If it wasn't shemittah, you are right in thinking that returning more than the borrowed amount, if that addition is a recognizable amount, would be usury. This is true despite the fact that returning the same volume is allowed even if the product has increased in value, because it's assumed that such fluctuations aren't significant to neighbors or people who borrow small food items. (Mishna Berura O.C. 450:2 quoted in "The Laws of Ribbis" by R. Reisman, pg 269)
The laws of Shemitta do apply to lending objects (as in, where the deal was that the object would be replaced, not returned, which would be a case of borrowing) as it is no different than lending money. Thus, as long as the 'debt' was already due before shemittah (which, if not stipulated, is a period of 30 days) then shmitta would cancel that debt as well. ("The Laws of Ribbis" by R. Reisman, pg 359 quoting Chayim Shaal 2:38:13)

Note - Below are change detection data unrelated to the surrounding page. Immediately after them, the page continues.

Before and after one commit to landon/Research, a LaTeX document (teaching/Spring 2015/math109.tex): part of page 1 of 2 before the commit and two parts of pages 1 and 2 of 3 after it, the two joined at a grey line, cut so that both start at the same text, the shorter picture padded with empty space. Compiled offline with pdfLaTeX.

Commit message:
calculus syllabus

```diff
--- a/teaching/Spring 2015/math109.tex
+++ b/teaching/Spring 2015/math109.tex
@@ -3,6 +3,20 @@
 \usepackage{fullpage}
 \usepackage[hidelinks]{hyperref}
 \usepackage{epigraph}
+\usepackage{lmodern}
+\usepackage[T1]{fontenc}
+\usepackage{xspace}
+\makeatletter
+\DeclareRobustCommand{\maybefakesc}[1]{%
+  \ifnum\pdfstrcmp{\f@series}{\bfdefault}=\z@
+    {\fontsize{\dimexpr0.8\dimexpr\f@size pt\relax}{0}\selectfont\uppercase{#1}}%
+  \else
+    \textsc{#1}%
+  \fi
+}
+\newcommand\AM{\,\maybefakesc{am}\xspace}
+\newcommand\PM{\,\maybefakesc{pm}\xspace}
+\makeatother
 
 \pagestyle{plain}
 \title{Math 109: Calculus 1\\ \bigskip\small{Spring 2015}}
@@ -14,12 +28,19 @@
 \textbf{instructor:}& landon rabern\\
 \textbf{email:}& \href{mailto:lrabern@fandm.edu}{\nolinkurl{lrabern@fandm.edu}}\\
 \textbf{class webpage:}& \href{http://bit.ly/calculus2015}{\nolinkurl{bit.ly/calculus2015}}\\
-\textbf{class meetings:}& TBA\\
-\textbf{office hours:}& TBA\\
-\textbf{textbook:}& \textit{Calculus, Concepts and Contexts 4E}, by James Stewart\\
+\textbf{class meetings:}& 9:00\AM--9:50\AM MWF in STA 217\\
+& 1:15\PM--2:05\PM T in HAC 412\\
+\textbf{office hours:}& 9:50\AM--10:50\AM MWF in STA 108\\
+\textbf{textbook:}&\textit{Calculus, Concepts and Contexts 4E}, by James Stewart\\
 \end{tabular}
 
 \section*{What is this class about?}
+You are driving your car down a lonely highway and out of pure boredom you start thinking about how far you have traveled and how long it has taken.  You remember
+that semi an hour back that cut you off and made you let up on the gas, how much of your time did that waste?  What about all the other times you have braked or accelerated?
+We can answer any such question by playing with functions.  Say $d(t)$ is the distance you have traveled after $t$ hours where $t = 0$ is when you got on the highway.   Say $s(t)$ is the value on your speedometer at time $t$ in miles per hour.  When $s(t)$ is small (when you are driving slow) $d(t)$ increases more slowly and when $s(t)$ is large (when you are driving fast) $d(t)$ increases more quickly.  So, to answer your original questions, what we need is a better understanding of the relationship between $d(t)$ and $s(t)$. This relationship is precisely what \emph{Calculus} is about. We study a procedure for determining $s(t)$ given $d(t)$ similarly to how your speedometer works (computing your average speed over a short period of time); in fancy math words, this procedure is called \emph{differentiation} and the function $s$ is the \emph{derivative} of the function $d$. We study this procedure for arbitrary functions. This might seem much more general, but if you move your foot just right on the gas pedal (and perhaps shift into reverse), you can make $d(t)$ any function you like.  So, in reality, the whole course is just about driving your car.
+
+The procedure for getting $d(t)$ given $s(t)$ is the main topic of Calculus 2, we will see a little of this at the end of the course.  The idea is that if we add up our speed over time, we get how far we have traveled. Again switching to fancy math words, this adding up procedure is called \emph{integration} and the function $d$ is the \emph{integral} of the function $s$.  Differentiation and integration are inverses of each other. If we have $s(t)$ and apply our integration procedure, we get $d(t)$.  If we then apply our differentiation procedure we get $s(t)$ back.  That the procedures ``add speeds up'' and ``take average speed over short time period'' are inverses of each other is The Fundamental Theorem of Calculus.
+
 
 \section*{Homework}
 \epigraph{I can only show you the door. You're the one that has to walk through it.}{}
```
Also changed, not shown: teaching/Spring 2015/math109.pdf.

Returning money after shemittah can either be done as a repayment despite the shemittah, or as a gift of goodwill. If done as a gift, then as long as it's reasonable to look at the extra milk as such and not as reimbursement, then this would probably be allowed (as the Shach Y.D. 160:8-10 writes regarding a regular loan that wasn't cancelled by shemittah).

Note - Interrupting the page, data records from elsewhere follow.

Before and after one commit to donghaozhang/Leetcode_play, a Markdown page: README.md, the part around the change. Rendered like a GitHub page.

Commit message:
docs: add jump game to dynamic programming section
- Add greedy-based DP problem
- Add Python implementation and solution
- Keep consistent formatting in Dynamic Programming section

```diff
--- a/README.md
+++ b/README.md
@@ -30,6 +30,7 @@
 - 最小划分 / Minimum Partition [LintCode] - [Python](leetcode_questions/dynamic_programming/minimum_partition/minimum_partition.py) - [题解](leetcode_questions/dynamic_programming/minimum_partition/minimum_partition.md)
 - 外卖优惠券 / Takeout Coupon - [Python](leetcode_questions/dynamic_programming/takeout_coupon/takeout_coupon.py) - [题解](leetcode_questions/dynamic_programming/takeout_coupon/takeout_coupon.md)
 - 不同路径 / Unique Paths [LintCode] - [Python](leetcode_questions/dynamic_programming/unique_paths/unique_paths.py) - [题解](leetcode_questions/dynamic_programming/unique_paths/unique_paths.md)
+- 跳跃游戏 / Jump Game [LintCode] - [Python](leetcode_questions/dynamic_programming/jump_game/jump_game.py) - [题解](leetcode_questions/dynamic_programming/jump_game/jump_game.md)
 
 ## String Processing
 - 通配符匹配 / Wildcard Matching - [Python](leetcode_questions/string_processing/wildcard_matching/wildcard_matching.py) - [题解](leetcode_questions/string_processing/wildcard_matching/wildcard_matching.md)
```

However, if the food is referred to as 'repayment', the question of whether or not extra food would be considered interest is probably dependent on a question of the Minchas Chinuch (mitzvah 477) as to whether or not shemittah cancels loans automatically, without any action or intent of the lender and borrower, or if it is a mitzvah incumbent upon the lender. According to the latter view, which believes that the loan itself isn't cancelled, it's likely that one would violate the prohibition of usury even after shemittah. (On this, see Minchas Asher Gittin siman 59- he doesn't mention this specific issue but he does discuss the meaning of shemitas kesafim in general at length).
Bottom line, I'd say (besides for saying to first CYLOR) that 'being neighborly' should be clarified that this is meant merely a gift, and not repayment, so that there's no problem.